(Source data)
Start of Block

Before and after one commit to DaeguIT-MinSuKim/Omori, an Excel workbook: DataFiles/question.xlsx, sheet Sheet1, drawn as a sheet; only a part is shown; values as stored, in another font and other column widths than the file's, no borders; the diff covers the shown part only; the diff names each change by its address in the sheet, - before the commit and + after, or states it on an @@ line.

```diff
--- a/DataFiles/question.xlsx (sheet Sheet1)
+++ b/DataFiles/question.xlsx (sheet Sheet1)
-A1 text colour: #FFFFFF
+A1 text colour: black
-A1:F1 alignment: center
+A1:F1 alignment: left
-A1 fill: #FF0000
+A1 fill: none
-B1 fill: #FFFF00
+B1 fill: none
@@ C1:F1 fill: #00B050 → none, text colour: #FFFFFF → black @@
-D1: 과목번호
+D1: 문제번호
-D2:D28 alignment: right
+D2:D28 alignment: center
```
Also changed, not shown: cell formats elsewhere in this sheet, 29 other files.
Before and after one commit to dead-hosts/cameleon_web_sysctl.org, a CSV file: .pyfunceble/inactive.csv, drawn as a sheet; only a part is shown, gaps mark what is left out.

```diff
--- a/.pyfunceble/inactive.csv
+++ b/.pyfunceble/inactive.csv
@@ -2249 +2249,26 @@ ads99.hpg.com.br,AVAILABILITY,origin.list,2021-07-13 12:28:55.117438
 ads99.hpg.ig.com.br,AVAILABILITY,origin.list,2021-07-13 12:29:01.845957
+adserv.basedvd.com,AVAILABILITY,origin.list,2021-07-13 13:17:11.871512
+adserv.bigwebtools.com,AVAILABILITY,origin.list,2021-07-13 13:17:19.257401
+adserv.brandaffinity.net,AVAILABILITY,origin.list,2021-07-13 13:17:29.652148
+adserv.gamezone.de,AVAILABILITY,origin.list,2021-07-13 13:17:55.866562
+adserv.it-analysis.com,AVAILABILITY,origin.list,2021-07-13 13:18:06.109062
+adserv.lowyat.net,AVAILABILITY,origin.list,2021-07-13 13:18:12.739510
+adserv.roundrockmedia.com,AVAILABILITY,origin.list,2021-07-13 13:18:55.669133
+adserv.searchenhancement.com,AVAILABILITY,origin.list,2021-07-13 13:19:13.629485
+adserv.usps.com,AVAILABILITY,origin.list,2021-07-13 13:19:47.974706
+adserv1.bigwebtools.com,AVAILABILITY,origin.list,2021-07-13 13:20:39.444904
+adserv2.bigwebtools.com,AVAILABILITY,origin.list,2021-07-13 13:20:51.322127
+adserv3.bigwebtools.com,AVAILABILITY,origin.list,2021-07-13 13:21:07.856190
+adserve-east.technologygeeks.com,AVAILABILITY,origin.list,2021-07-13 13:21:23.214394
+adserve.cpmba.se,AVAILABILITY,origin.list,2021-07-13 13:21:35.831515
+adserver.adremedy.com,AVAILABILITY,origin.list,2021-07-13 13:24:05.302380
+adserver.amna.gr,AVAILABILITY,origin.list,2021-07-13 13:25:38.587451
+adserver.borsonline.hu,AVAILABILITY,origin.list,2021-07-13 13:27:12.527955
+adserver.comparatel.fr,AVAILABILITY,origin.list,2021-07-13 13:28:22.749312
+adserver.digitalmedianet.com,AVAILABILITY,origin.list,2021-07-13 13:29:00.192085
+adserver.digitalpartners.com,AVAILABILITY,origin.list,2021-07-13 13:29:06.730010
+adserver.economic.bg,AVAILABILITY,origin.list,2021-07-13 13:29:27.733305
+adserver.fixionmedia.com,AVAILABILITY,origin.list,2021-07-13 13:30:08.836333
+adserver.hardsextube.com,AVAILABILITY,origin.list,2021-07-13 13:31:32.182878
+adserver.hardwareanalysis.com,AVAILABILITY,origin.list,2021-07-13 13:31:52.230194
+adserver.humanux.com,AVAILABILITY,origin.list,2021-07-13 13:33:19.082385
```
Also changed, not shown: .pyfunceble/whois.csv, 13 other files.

End of Block

What you need to do ::
The entries above must be returned exactly.

Task response ::
Before and after one commit to DaeguIT-MinSuKim/Omori, an Excel workbook: DataFiles/question.xlsx, sheet Sheet1, drawn as a sheet; only a part is shown; values as stored, in another font and other column widths than the file's, no borders; the diff covers the shown part only; the diff names each change by its address in the sheet, - before the commit and + after, or states it on an @@ line.

```diff
--- a/DataFiles/question.xlsx (sheet Sheet1)
+++ b/DataFiles/question.xlsx (sheet Sheet1)
-A1 text colour: #FFFFFF
+A1 text colour: black
-A1:F1 alignment: center
+A1:F1 alignment: left
-A1 fill: #FF0000
+A1 fill: none
-B1 fill: #FFFF00
+B1 fill: none
@@ C1:F1 fill: #00B050 → none, text colour: #FFFFFF → black @@
-D1: 과목번호
+D1: 문제번호
-D2:D28 alignment: right
+D2:D28 alignment: center
```
Also changed, not shown: cell formats elsewhere in this sheet, 29 other files.
Before and after one commit to dead-hosts/cameleon_web_sysctl.org, a CSV file: .pyfunceble/inactive.csv, drawn as a sheet; only a part is shown, gaps mark what is left out.

```diff
--- a/.pyfunceble/inactive.csv
+++ b/.pyfunceble/inactive.csv
@@ -2249 +2249,26 @@ ads99.hpg.com.br,AVAILABILITY,origin.list,2021-07-13 12:28:55.117438
 ads99.hpg.ig.com.br,AVAILABILITY,origin.list,2021-07-13 12:29:01.845957
+adserv.basedvd.com,AVAILABILITY,origin.list,2021-07-13 13:17:11.871512
+adserv.bigwebtools.com,AVAILABILITY,origin.list,2021-07-13 13:17:19.257401
+adserv.brandaffinity.net,AVAILABILITY,origin.list,2021-07-13 13:17:29.652148
+adserv.gamezone.de,AVAILABILITY,origin.list,2021-07-13 13:17:55.866562
+adserv.it-analysis.com,AVAILABILITY,origin.list,2021-07-13 13:18:06.109062
+adserv.lowyat.net,AVAILABILITY,origin.list,2021-07-13 13:18:12.739510
+adserv.roundrockmedia.com,AVAILABILITY,origin.list,2021-07-13 13:18:55.669133
+adserv.searchenhancement.com,AVAILABILITY,origin.list,2021-07-13 13:19:13.629485
+adserv.usps.com,AVAILABILITY,origin.list,2021-07-13 13:19:47.974706
+adserv1.bigwebtools.com,AVAILABILITY,origin.list,2021-07-13 13:20:39.444904
+adserv2.bigwebtools.com,AVAILABILITY,origin.list,2021-07-13 13:20:51.322127
+adserv3.bigwebtools.com,AVAILABILITY,origin.list,2021-07-13 13:21:07.856190
+adserve-east.technologygeeks.com,AVAILABILITY,origin.list,2021-07-13 13:21:23.214394
+adserve.cpmba.se,AVAILABILITY,origin.list,2021-07-13 13:21:35.831515
+adserver.adremedy.com,AVAILABILITY,origin.list,2021-07-13 13:24:05.302380
+adserver.amna.gr,AVAILABILITY,origin.list,2021-07-13 13:25:38.587451
+adserver.borsonline.hu,AVAILABILITY,origin.list,2021-07-13 13:27:12.527955
+adserver.comparatel.fr,AVAILABILITY,origin.list,2021-07-13 13:28:22.749312
+adserver.digitalmedianet.com,AVAILABILITY,origin.list,2021-07-13 13:29:00.192085
+adserver.digitalpartners.com,AVAILABILITY,origin.list,2021-07-13 13:29:06.730010
+adserver.economic.bg,AVAILABILITY,origin.list,2021-07-13 13:29:27.733305
+adserver.fixionmedia.com,AVAILABILITY,origin.list,2021-07-13 13:30:08.836333
+adserver.hardsextube.com,AVAILABILITY,origin.list,2021-07-13 13:31:32.182878
+adserver.hardwareanalysis.com,AVAILABILITY,origin.list,2021-07-13 13:31:52.230194
+adserver.humanux.com,AVAILABILITY,origin.list,2021-07-13 13:33:19.082385
```
Also changed, not shown: .pyfunceble/whois.csv, 13 other files.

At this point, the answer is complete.